**Exercise directions:**
Find every line of the data below that has "print" in it. Reply with the number only.

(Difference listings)
⁂

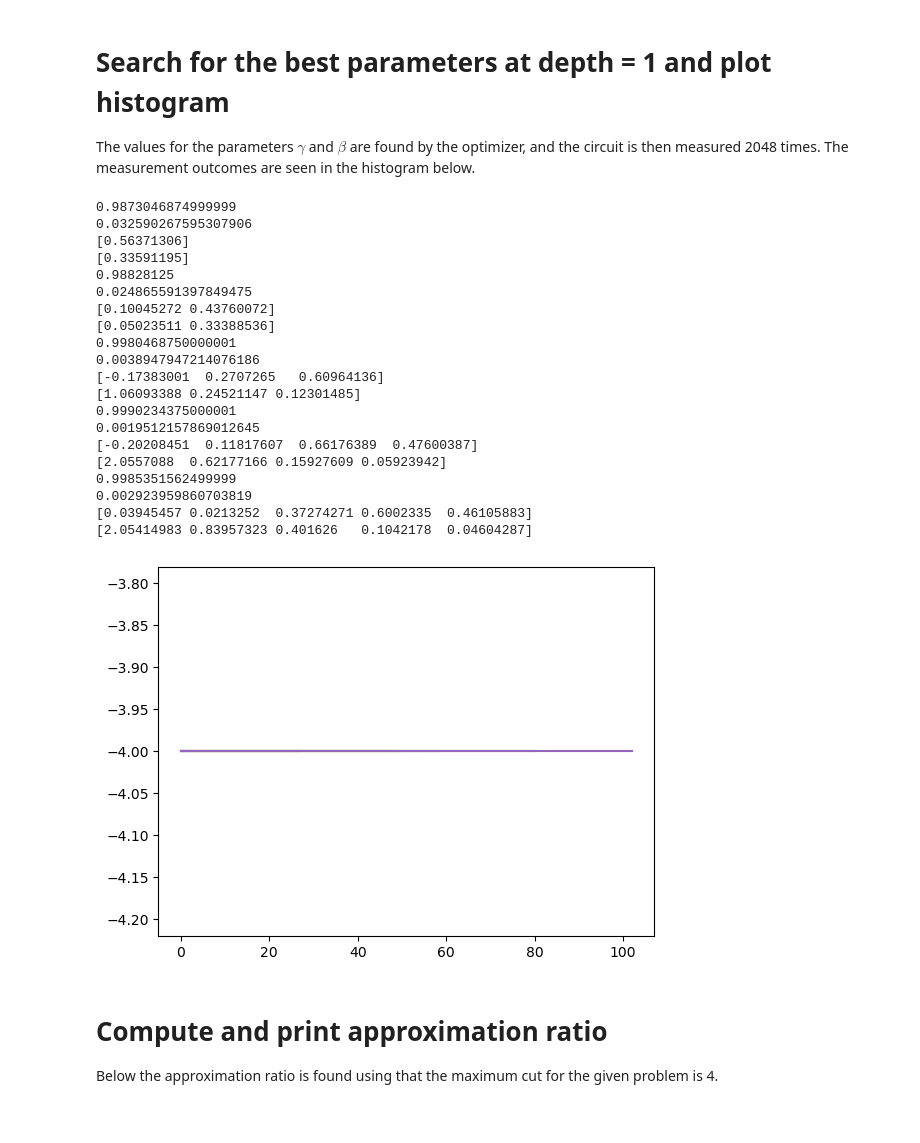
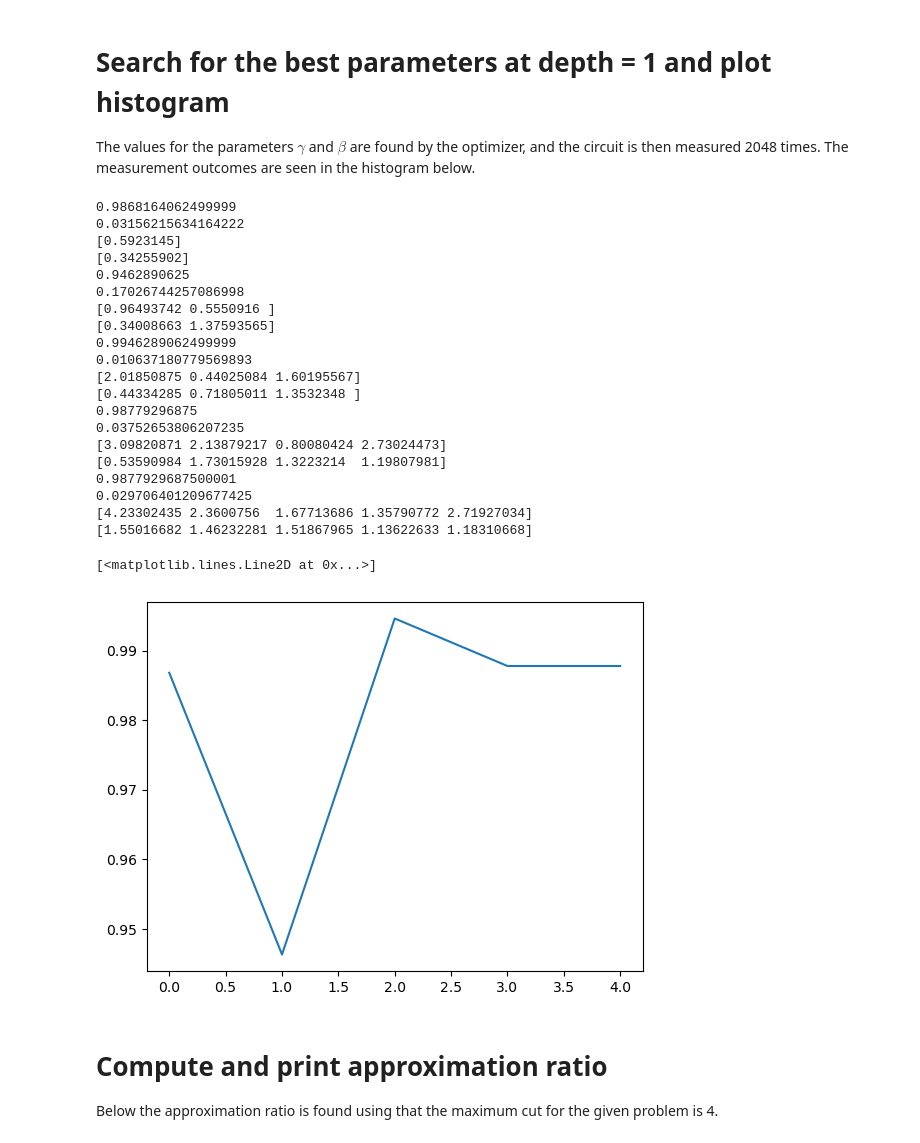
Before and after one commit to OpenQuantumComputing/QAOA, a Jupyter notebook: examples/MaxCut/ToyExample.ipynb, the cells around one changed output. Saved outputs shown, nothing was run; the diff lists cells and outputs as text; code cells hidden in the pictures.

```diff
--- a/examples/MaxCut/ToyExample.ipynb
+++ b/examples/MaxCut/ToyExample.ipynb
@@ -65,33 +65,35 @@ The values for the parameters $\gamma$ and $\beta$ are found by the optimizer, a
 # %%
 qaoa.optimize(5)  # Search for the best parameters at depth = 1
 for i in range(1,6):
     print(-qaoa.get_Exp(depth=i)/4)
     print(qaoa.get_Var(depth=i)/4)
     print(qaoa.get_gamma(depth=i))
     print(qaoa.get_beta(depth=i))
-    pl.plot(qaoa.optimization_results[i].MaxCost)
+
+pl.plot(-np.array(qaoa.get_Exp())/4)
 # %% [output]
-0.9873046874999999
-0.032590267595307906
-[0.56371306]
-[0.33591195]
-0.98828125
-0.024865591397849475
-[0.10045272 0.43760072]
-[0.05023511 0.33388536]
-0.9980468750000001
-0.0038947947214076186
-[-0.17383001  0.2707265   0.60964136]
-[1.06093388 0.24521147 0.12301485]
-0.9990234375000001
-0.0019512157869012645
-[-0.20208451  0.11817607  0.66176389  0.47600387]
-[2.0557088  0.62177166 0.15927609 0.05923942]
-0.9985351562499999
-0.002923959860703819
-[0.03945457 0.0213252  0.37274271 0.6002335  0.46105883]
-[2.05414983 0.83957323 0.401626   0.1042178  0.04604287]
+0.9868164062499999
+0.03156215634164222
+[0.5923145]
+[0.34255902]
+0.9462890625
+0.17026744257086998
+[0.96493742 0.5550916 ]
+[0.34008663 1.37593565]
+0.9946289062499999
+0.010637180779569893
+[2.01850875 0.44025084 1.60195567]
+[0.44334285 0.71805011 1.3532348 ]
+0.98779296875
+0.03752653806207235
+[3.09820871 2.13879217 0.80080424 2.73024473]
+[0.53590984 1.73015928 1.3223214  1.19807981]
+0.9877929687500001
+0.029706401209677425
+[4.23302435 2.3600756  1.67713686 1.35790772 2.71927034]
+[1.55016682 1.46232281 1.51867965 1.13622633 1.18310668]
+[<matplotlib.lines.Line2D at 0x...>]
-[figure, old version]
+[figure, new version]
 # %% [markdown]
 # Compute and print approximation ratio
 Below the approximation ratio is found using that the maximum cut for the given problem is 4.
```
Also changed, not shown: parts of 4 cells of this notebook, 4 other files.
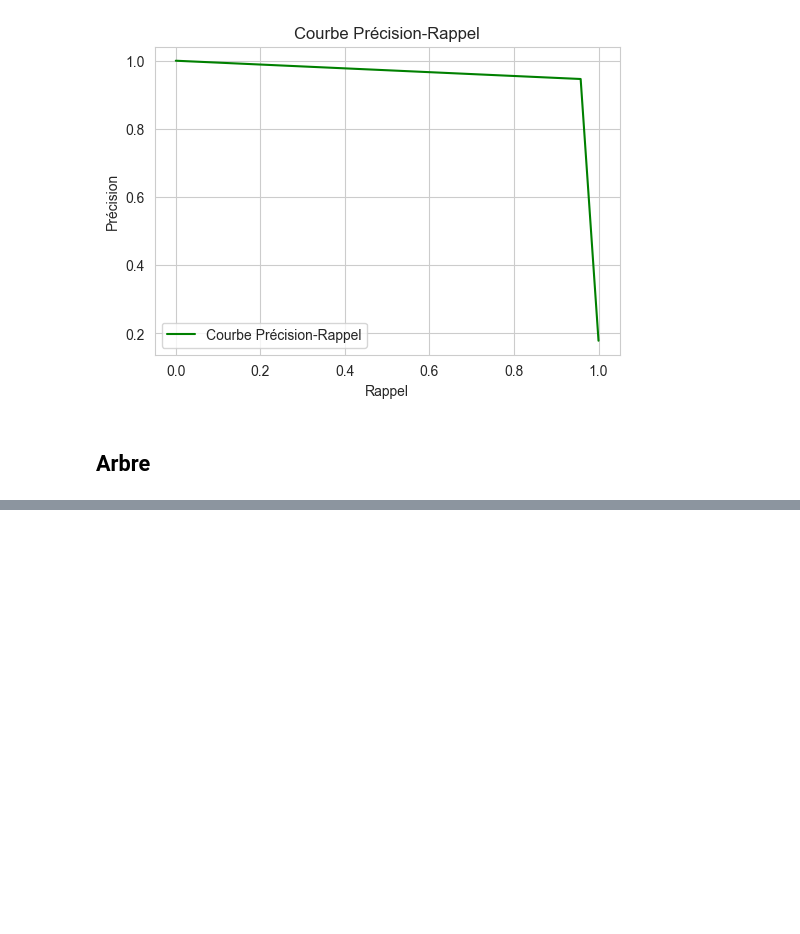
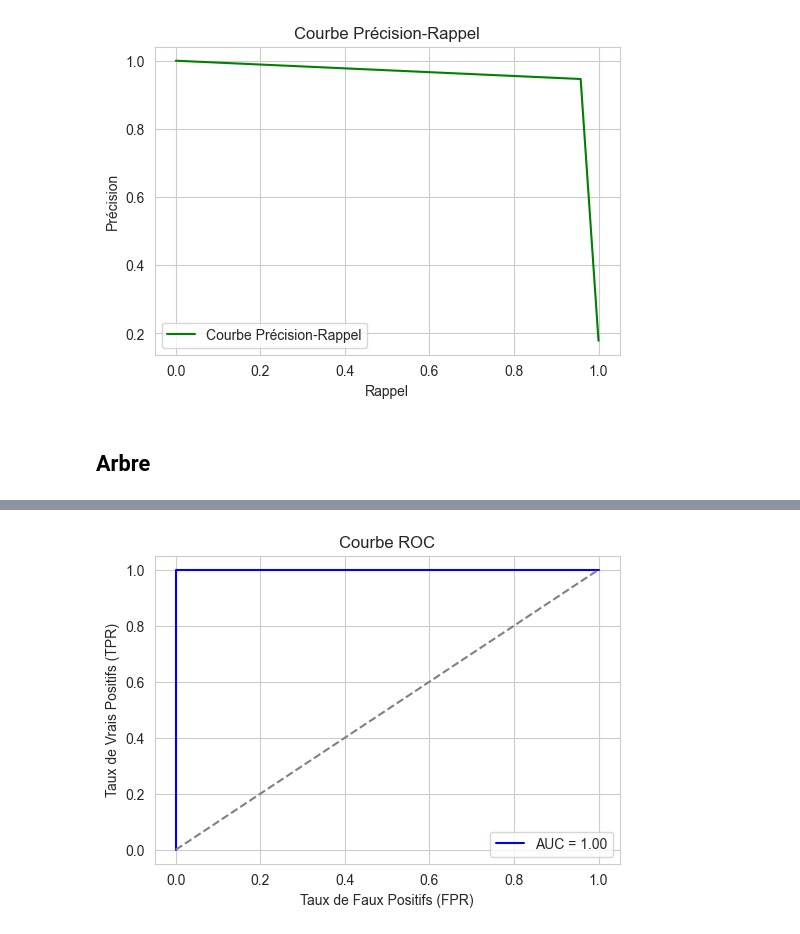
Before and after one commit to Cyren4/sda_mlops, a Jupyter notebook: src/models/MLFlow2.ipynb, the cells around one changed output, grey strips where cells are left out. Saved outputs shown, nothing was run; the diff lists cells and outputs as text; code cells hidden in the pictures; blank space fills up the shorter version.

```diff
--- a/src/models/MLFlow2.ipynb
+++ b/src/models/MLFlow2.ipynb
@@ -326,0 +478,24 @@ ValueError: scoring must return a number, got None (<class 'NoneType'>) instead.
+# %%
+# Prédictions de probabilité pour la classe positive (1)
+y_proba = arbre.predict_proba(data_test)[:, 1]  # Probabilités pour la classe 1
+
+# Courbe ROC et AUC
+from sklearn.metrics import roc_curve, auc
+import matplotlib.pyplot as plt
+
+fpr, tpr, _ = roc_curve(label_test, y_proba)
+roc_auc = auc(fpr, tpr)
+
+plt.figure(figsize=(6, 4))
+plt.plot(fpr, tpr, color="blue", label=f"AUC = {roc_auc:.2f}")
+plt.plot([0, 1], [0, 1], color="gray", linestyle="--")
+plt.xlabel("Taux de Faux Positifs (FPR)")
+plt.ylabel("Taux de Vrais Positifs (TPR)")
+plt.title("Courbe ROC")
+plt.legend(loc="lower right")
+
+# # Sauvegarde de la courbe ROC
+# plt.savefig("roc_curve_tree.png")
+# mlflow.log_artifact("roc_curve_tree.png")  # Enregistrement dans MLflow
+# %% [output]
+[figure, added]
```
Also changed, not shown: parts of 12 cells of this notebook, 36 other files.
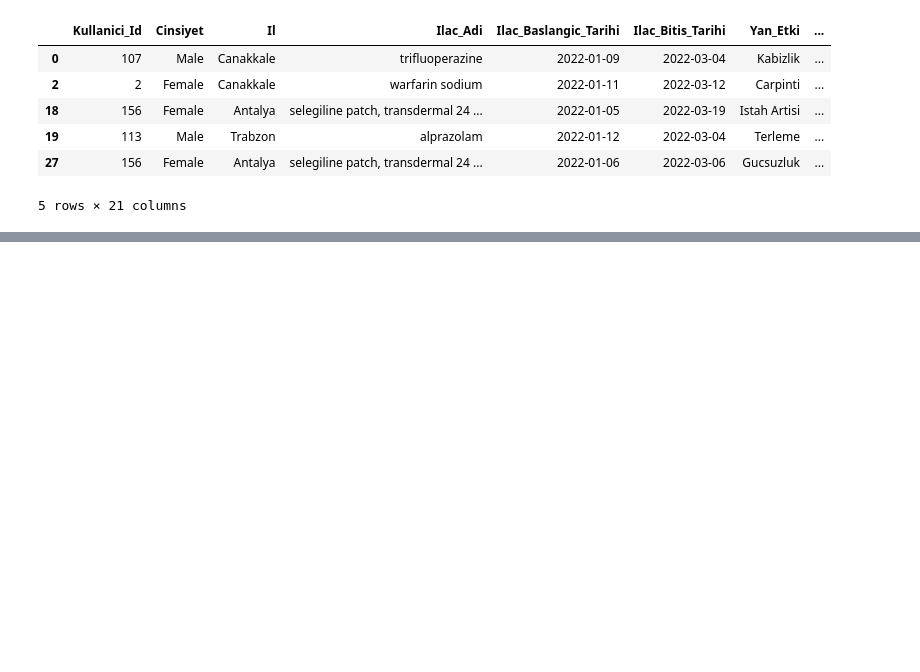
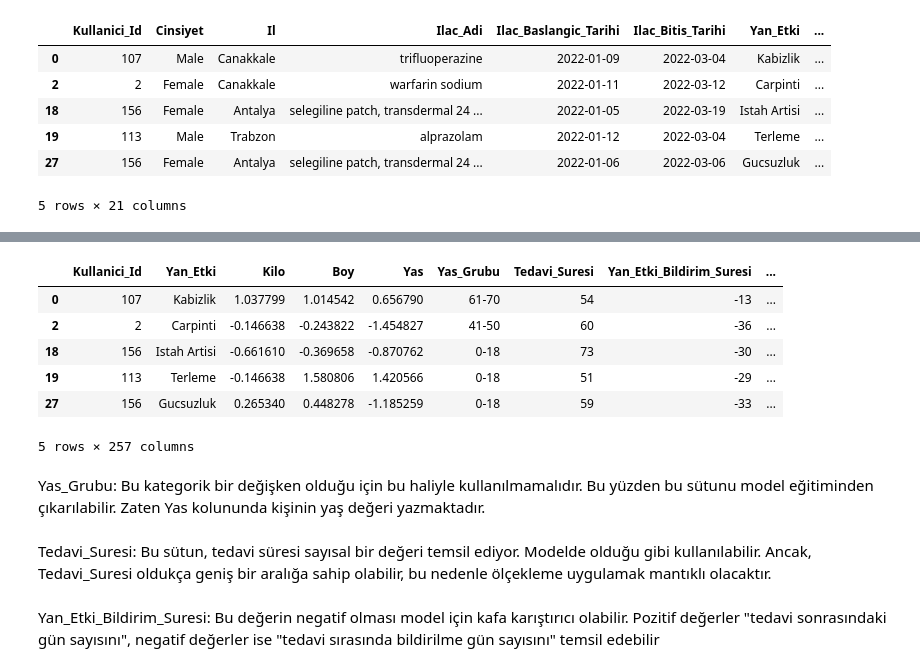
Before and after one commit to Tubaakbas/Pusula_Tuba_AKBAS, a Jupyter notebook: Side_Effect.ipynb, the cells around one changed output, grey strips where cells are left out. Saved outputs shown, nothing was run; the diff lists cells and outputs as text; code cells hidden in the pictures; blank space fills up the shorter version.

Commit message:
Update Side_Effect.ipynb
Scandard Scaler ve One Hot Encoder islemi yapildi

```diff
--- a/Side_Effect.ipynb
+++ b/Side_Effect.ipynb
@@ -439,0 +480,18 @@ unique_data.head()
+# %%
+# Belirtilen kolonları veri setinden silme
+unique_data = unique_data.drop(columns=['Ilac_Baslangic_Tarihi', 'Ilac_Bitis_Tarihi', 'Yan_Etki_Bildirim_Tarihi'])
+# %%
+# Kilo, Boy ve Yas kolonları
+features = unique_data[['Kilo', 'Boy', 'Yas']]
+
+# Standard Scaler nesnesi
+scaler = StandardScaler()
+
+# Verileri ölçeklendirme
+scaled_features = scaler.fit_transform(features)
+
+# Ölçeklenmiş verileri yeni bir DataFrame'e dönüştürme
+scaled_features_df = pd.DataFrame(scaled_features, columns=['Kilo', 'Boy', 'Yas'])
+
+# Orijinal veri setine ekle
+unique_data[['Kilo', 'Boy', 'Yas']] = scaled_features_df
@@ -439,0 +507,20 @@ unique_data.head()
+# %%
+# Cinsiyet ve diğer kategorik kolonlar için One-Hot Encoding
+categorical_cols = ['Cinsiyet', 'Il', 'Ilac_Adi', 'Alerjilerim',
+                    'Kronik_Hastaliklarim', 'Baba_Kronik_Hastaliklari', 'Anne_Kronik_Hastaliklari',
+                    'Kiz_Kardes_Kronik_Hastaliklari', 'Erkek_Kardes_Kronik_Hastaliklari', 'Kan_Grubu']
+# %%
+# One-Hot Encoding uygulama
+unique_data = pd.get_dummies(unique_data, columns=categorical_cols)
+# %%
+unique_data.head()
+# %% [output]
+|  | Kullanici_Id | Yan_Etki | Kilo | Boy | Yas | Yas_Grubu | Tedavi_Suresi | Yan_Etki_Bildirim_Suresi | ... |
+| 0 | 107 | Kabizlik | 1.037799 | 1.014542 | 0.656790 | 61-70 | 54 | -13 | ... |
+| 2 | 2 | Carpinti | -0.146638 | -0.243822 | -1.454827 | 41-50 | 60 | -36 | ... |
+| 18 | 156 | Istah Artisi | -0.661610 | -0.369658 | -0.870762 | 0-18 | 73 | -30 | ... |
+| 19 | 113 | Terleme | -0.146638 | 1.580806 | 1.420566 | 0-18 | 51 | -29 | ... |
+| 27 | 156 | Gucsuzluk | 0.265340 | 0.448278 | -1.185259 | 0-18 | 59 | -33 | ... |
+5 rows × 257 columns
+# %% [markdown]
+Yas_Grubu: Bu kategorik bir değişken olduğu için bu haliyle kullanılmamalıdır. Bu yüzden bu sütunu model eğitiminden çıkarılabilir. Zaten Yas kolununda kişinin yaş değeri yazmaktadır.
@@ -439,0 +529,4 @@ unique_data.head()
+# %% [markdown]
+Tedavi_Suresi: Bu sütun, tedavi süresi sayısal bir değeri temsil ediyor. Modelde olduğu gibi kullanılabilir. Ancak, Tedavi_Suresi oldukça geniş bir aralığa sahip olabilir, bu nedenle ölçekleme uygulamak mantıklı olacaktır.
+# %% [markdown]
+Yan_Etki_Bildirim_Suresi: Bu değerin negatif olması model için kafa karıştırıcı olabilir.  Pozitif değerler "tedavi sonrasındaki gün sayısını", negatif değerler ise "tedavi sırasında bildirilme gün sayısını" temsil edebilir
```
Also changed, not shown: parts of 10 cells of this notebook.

⁂

**Task output:**
5